## ACTIVITY
Lines holding the word "Charlie" must be located in the listing below and copied.

## SOURCE MATERIAL
-*-*-
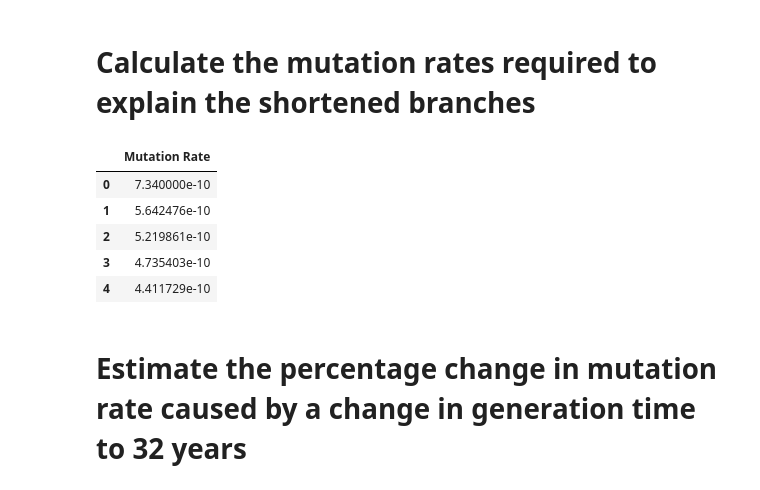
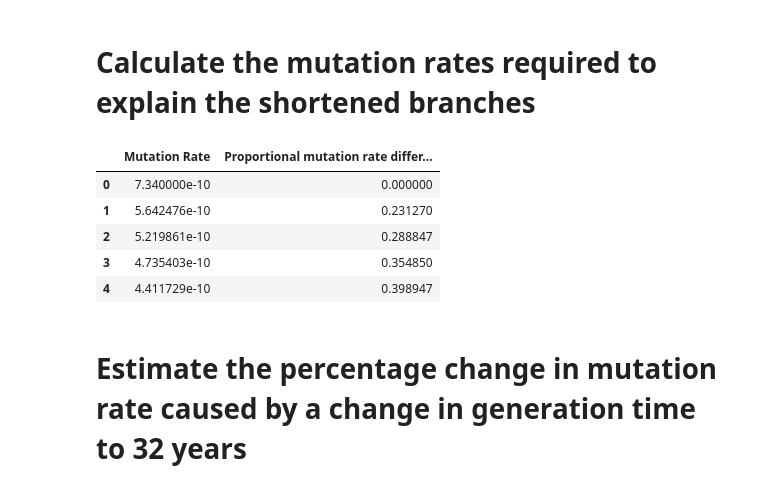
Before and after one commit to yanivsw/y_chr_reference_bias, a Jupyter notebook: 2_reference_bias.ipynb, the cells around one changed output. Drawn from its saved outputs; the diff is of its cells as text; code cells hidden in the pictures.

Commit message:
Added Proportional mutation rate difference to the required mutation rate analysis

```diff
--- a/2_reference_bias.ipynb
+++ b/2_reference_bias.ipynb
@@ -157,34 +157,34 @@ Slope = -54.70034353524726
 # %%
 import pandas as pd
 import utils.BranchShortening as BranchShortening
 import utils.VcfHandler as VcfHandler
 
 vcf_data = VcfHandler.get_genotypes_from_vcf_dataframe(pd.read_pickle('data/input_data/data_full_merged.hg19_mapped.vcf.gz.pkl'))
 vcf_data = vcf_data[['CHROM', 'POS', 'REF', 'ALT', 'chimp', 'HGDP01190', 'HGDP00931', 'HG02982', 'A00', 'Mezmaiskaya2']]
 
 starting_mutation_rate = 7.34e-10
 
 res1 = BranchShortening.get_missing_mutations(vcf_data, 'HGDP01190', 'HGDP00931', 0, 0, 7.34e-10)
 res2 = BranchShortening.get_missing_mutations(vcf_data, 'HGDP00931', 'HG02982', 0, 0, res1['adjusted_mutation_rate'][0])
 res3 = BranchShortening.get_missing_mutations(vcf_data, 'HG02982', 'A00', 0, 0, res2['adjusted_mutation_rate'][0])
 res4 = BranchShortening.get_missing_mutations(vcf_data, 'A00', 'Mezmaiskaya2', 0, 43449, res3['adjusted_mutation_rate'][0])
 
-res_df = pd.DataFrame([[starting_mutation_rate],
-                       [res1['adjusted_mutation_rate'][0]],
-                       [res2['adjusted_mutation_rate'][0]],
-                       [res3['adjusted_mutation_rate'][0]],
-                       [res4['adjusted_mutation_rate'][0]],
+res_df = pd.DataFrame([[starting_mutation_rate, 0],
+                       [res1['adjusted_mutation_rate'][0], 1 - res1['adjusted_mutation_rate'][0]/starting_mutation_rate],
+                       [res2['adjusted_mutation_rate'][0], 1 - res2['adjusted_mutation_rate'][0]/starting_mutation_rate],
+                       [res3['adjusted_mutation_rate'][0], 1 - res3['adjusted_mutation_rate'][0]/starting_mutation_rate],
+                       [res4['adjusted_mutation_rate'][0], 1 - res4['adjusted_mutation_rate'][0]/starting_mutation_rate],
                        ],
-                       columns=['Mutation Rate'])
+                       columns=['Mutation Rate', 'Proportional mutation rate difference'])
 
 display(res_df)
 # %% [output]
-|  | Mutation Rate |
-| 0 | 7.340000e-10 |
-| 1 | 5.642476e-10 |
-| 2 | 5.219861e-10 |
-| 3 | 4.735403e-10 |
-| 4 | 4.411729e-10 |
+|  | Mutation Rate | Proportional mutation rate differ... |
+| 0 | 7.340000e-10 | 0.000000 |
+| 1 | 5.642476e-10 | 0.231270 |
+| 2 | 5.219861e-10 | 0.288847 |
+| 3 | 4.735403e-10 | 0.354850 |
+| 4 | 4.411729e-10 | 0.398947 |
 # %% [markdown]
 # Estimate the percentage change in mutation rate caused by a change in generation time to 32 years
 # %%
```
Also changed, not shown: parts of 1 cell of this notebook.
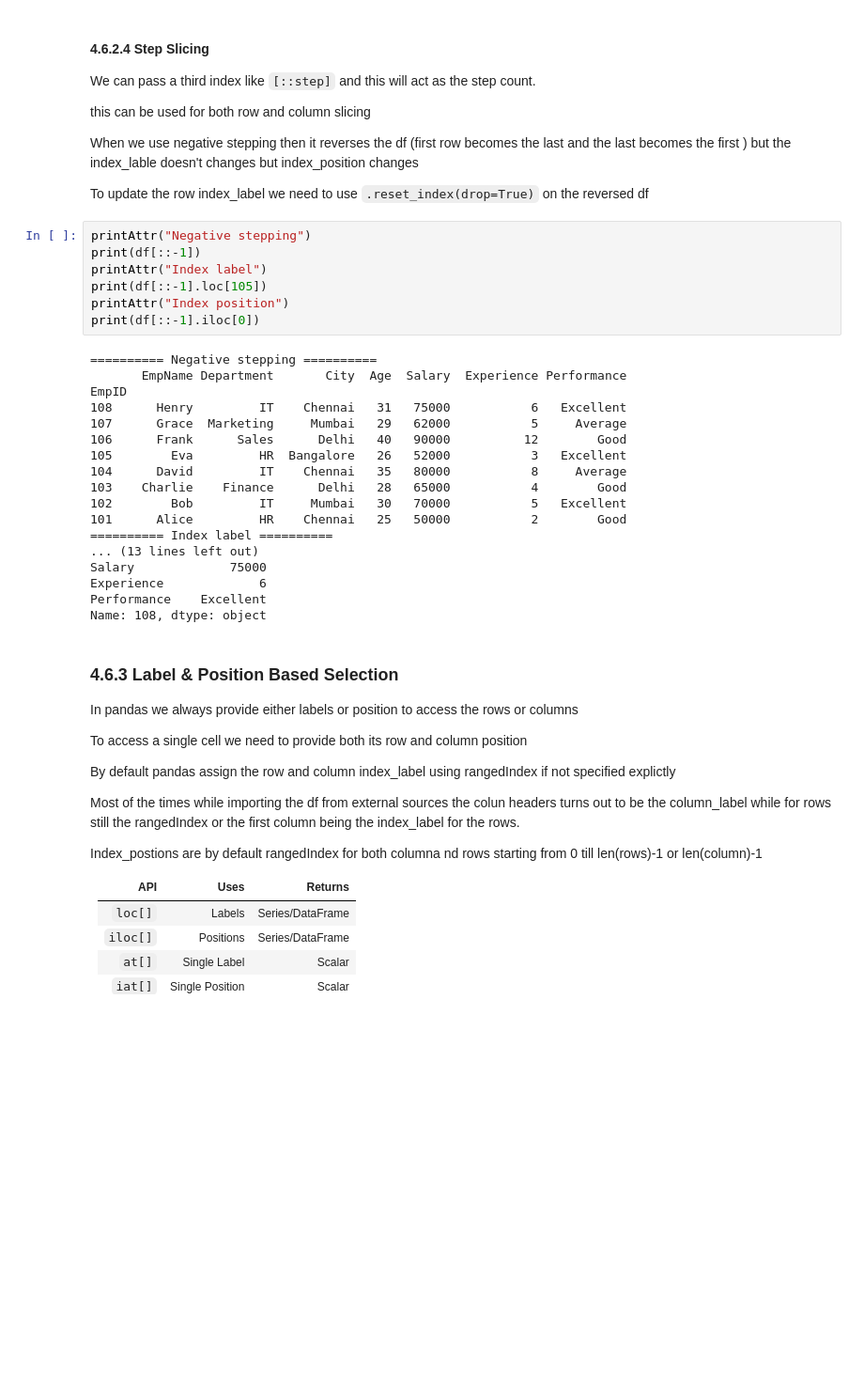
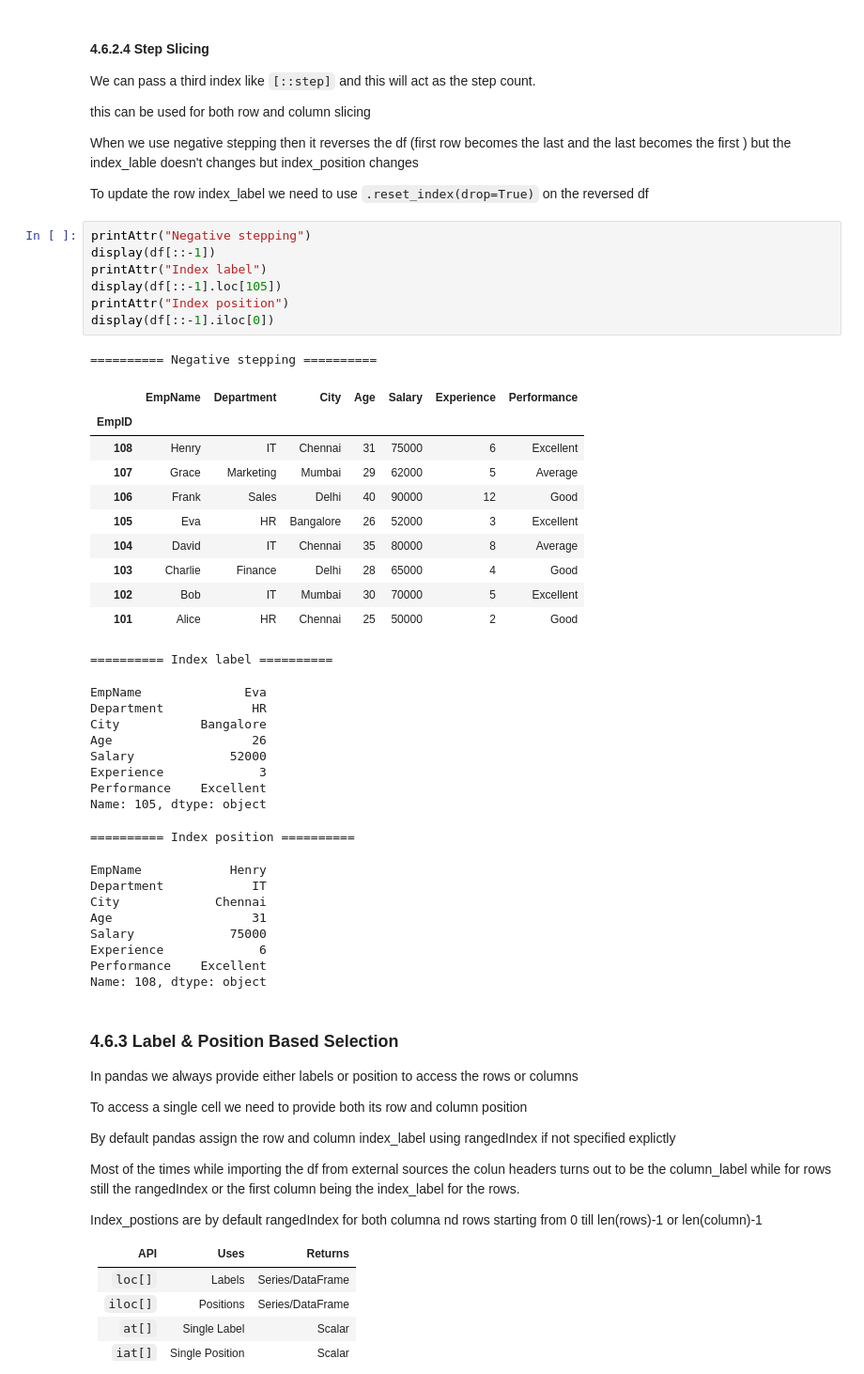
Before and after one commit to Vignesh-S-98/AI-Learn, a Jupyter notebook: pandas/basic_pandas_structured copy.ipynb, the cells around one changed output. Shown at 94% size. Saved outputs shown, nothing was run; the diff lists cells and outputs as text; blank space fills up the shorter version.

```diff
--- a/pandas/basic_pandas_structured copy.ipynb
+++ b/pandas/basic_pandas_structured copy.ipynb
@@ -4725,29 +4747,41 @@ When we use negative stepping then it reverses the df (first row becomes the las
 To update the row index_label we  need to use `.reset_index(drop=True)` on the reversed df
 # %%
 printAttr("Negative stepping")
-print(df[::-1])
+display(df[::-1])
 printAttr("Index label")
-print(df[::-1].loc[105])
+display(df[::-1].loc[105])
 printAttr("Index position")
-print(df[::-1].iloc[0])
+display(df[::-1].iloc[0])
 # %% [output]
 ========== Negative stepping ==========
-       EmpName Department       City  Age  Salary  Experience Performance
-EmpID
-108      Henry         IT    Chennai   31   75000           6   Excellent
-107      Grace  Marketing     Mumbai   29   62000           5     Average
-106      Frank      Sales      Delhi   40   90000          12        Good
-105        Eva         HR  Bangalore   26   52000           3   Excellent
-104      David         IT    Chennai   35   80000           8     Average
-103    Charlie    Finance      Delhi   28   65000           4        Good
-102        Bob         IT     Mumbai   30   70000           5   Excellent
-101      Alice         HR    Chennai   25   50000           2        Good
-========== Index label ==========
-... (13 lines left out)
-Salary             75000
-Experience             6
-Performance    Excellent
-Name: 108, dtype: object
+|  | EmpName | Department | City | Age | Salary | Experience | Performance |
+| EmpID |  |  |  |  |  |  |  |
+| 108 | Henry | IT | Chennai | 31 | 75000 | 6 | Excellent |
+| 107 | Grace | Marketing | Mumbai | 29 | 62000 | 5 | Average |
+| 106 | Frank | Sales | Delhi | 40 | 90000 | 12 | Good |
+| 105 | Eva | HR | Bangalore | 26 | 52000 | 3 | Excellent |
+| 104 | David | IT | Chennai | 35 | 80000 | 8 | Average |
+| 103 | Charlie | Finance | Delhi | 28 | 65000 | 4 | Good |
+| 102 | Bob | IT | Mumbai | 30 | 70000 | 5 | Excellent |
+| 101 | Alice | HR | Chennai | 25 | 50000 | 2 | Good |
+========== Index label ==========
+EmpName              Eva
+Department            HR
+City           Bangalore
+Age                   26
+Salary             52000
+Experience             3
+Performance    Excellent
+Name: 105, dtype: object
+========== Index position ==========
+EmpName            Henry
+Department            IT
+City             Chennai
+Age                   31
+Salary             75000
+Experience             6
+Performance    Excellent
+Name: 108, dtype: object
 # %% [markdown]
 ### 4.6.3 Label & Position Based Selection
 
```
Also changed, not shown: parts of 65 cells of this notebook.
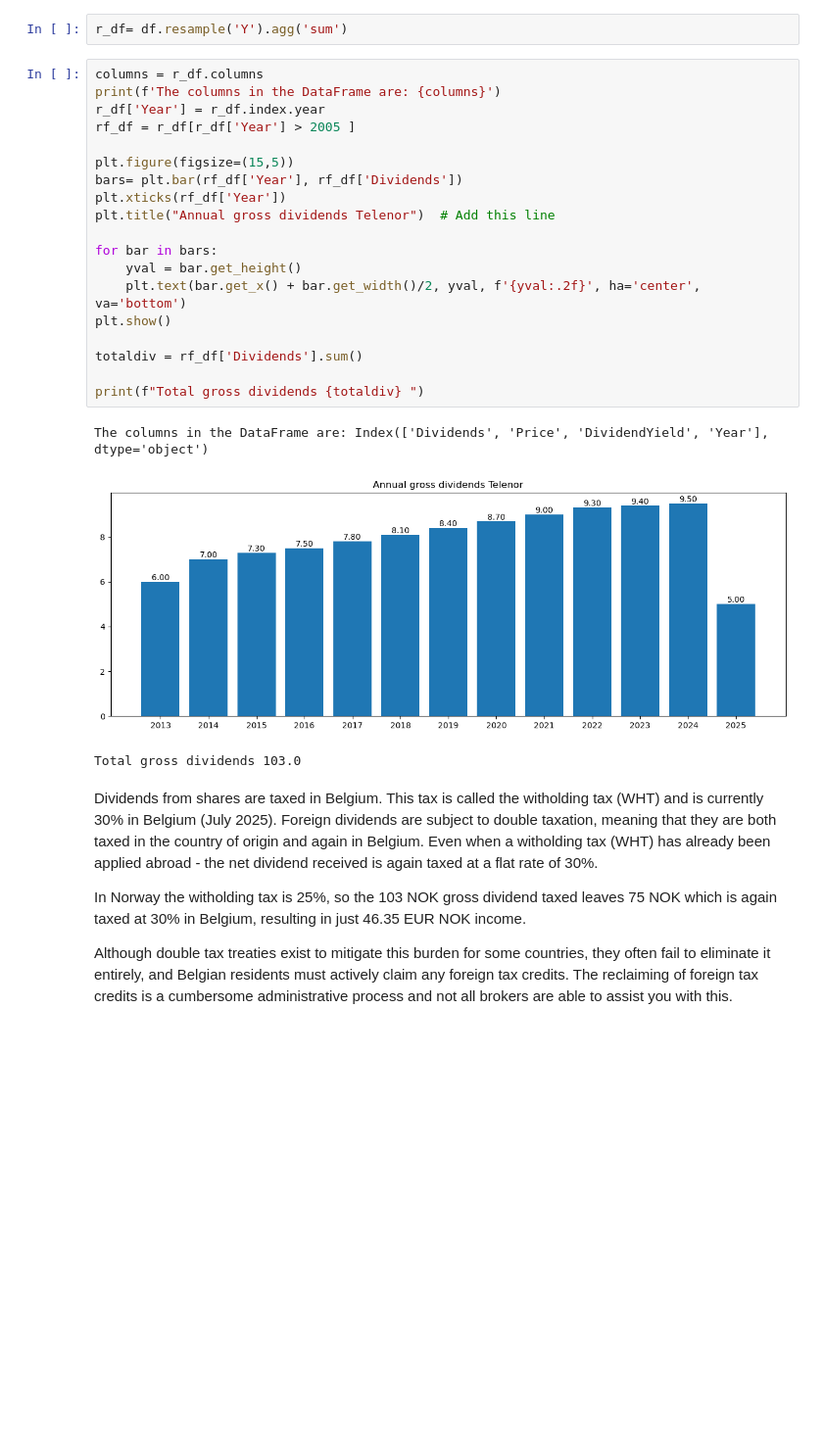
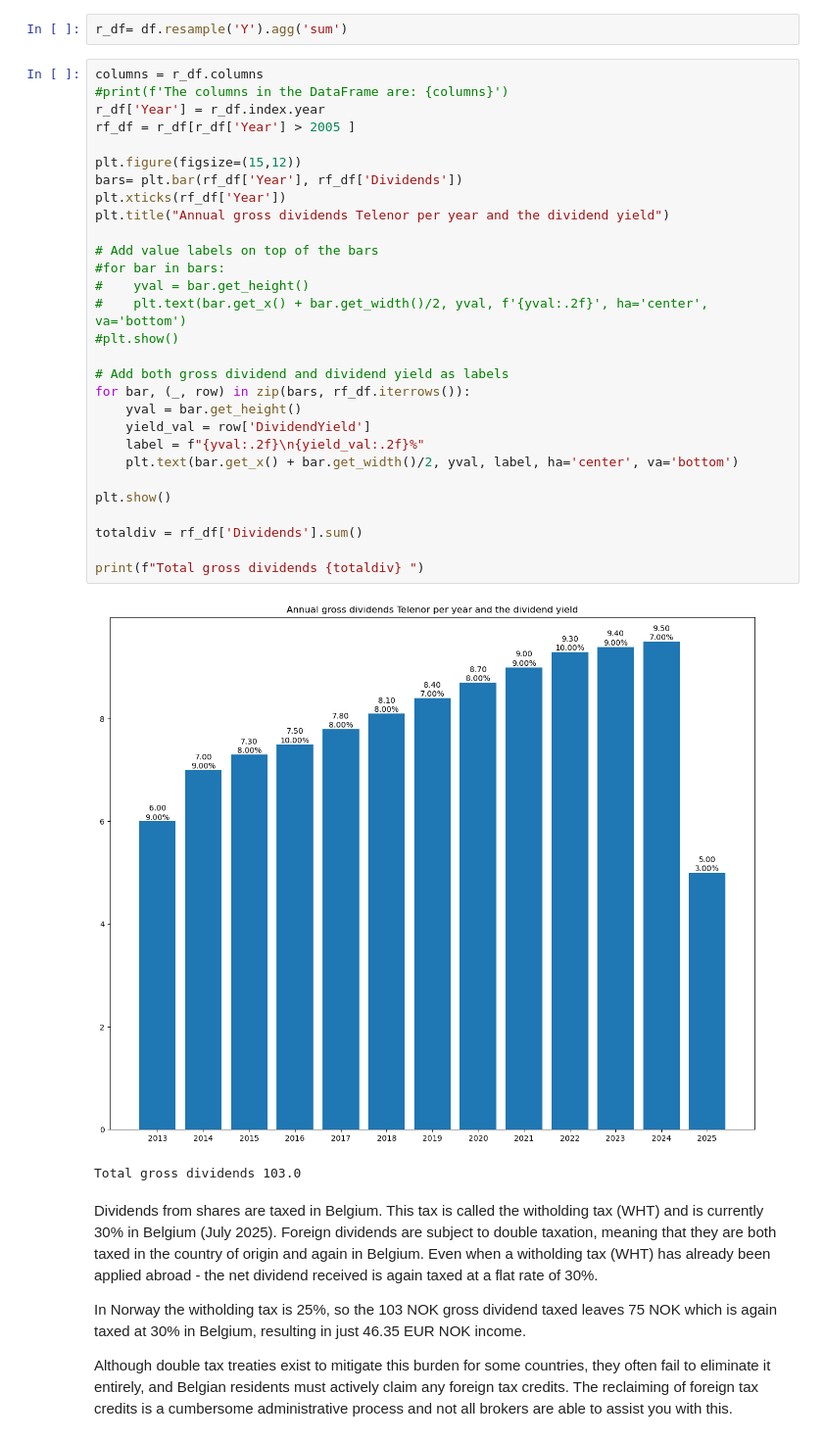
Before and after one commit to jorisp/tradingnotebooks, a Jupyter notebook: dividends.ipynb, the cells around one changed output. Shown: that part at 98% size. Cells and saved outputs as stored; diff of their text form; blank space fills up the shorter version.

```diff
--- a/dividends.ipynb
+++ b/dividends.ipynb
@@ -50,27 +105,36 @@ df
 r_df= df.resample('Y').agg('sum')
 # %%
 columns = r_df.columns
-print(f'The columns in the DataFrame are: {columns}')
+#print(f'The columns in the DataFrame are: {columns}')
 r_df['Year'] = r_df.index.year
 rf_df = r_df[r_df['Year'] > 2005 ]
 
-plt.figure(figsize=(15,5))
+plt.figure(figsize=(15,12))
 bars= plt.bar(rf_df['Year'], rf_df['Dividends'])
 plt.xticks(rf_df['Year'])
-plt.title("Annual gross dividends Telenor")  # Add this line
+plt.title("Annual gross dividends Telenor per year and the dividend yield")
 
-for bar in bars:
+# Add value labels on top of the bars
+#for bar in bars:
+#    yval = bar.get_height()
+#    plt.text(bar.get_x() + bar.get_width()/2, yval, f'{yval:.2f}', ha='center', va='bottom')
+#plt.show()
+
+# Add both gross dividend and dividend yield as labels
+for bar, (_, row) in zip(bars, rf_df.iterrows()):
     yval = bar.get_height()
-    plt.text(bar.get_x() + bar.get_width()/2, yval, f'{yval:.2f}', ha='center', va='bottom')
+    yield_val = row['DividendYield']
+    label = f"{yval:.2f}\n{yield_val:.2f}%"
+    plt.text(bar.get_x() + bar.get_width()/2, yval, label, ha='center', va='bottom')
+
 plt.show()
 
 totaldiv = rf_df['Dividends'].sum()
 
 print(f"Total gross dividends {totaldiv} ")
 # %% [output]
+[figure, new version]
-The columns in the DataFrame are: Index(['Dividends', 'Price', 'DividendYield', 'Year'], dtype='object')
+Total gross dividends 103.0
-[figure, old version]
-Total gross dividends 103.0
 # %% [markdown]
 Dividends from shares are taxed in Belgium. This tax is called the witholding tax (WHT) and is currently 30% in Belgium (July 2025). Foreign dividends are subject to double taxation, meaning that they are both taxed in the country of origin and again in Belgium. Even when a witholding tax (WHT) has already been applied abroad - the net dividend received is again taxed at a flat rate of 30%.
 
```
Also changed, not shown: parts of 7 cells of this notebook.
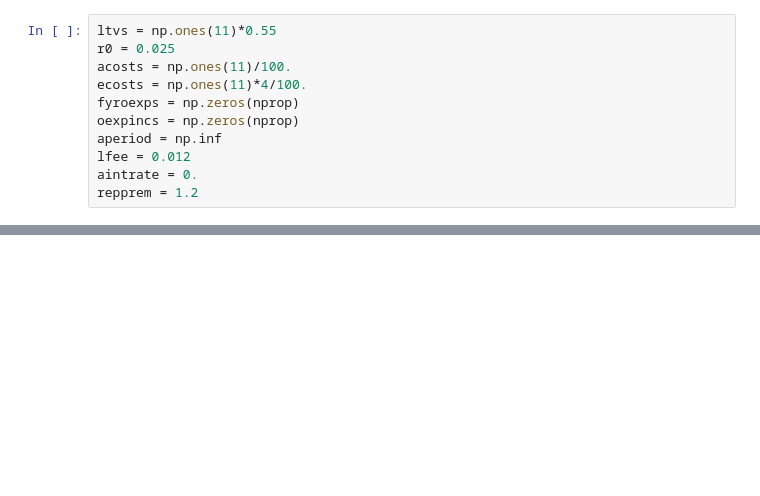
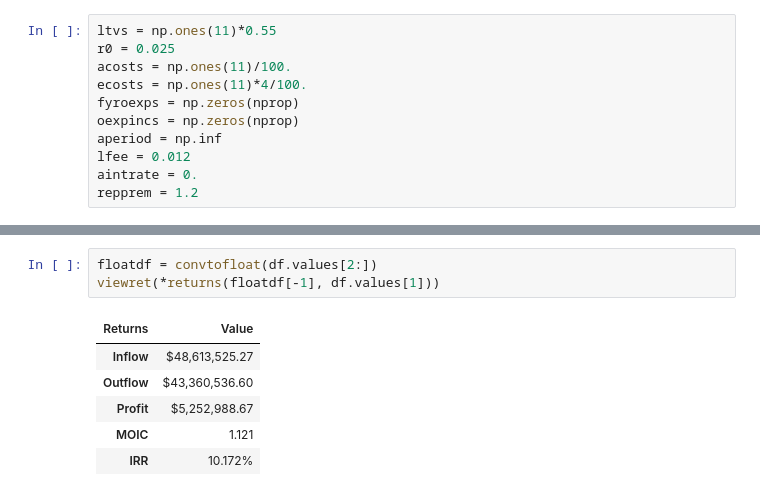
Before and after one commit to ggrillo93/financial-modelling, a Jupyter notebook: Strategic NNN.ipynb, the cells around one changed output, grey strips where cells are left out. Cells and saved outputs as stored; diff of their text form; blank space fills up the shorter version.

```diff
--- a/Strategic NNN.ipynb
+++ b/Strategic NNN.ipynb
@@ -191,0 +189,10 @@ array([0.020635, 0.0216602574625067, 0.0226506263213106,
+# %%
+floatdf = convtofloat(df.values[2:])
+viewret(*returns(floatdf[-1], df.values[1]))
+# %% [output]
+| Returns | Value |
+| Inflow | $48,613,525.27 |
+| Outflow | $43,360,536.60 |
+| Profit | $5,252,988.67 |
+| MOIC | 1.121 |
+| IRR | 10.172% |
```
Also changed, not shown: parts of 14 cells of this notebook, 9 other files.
-*-*-
## SOLVED EXERCISE
-103    Charlie    Finance      Delhi   28   65000           4        Good
+| 103 | Charlie | Finance | Delhi | 28 | 65000 | 4 | Good |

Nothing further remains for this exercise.